(Beginning of Data to use)

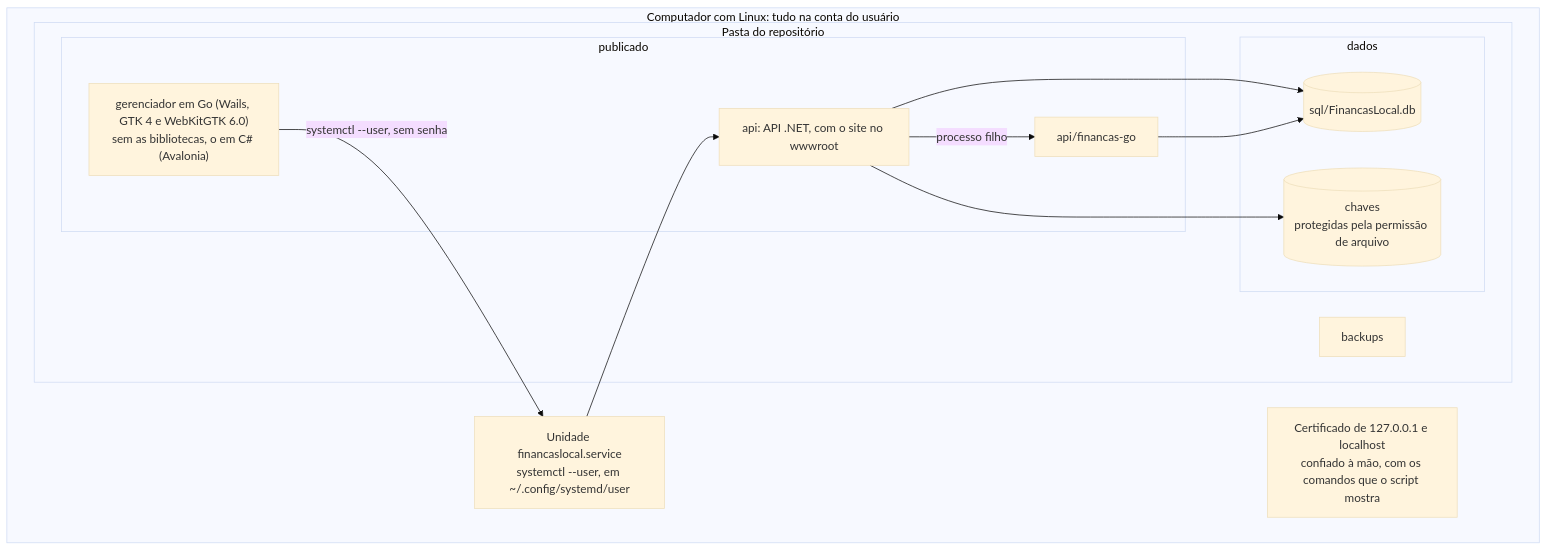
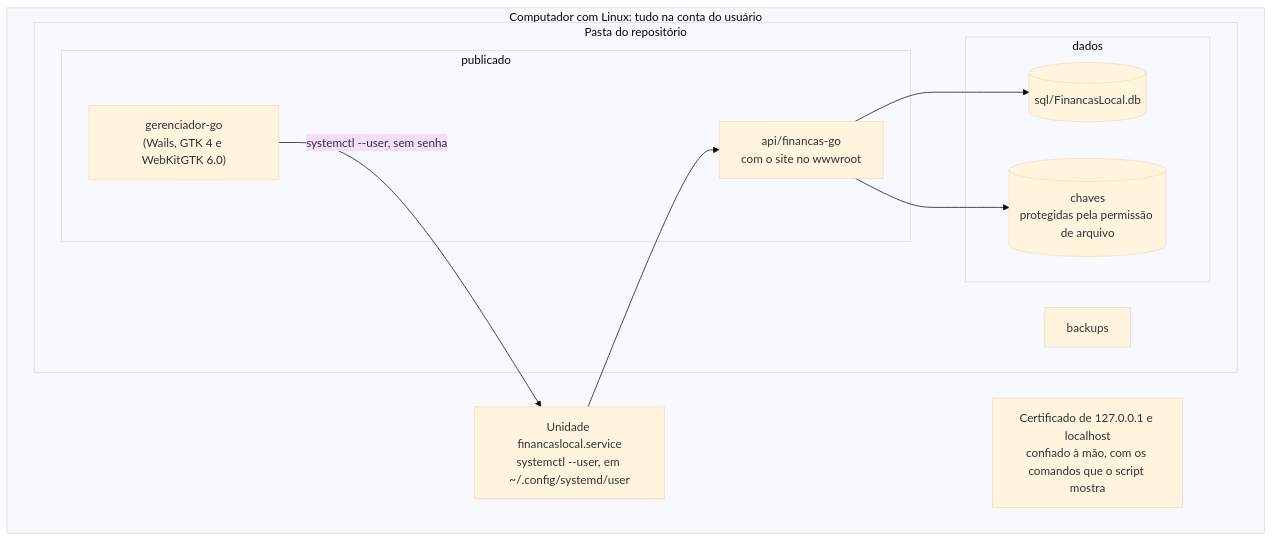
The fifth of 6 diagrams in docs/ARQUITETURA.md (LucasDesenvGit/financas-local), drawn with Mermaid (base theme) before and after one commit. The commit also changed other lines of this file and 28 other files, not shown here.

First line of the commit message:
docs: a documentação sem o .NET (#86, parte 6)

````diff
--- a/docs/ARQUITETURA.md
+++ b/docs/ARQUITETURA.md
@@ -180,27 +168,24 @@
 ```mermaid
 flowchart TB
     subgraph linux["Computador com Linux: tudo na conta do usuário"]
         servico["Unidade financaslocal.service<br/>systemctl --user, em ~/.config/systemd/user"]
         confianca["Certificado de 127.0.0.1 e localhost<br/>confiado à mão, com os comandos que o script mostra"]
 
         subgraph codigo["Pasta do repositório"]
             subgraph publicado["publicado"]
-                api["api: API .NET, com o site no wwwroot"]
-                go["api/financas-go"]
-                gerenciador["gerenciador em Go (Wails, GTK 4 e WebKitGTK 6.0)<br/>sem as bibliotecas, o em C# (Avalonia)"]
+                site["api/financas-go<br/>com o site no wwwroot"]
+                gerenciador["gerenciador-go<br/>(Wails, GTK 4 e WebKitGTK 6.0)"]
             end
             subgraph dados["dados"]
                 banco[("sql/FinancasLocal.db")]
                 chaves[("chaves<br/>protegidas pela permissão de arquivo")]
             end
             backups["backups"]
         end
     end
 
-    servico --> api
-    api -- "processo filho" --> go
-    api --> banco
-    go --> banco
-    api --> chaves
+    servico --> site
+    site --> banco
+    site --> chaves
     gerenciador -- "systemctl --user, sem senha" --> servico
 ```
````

(End of Data to use)

Give back all the records as they stand, but with no pictures in the copy.

■ **Task result**:
The fifth of 6 diagrams in docs/ARQUITETURA.md (LucasDesenvGit/financas-local), drawn with Mermaid (base theme) before and after one commit. The commit also changed other lines of this file and 28 other files, not shown here.

First line of the commit message:
docs: a documentação sem o .NET (#86, parte 6)

````diff
--- a/docs/ARQUITETURA.md
+++ b/docs/ARQUITETURA.md
@@ -180,27 +168,24 @@
 ```mermaid
 flowchart TB
     subgraph linux["Computador com Linux: tudo na conta do usuário"]
         servico["Unidade financaslocal.service<br/>systemctl --user, em ~/.config/systemd/user"]
         confianca["Certificado de 127.0.0.1 e localhost<br/>confiado à mão, com os comandos que o script mostra"]
 
         subgraph codigo["Pasta do repositório"]
             subgraph publicado["publicado"]
-                api["api: API .NET, com o site no wwwroot"]
-                go["api/financas-go"]
-                gerenciador["gerenciador em Go (Wails, GTK 4 e WebKitGTK 6.0)<br/>sem as bibliotecas, o em C# (Avalonia)"]
+                site["api/financas-go<br/>com o site no wwwroot"]
+                gerenciador["gerenciador-go<br/>(Wails, GTK 4 e WebKitGTK 6.0)"]
             end
             subgraph dados["dados"]
                 banco[("sql/FinancasLocal.db")]
                 chaves[("chaves<br/>protegidas pela permissão de arquivo")]
             end
             backups["backups"]
         end
     end
 
-    servico --> api
-    api -- "processo filho" --> go
-    api --> banco
-    go --> banco
-    api --> chaves
+    servico --> site
+    site --> banco
+    site --> chaves
     gerenciador -- "systemctl --user, sem senha" --> servico
 ```
````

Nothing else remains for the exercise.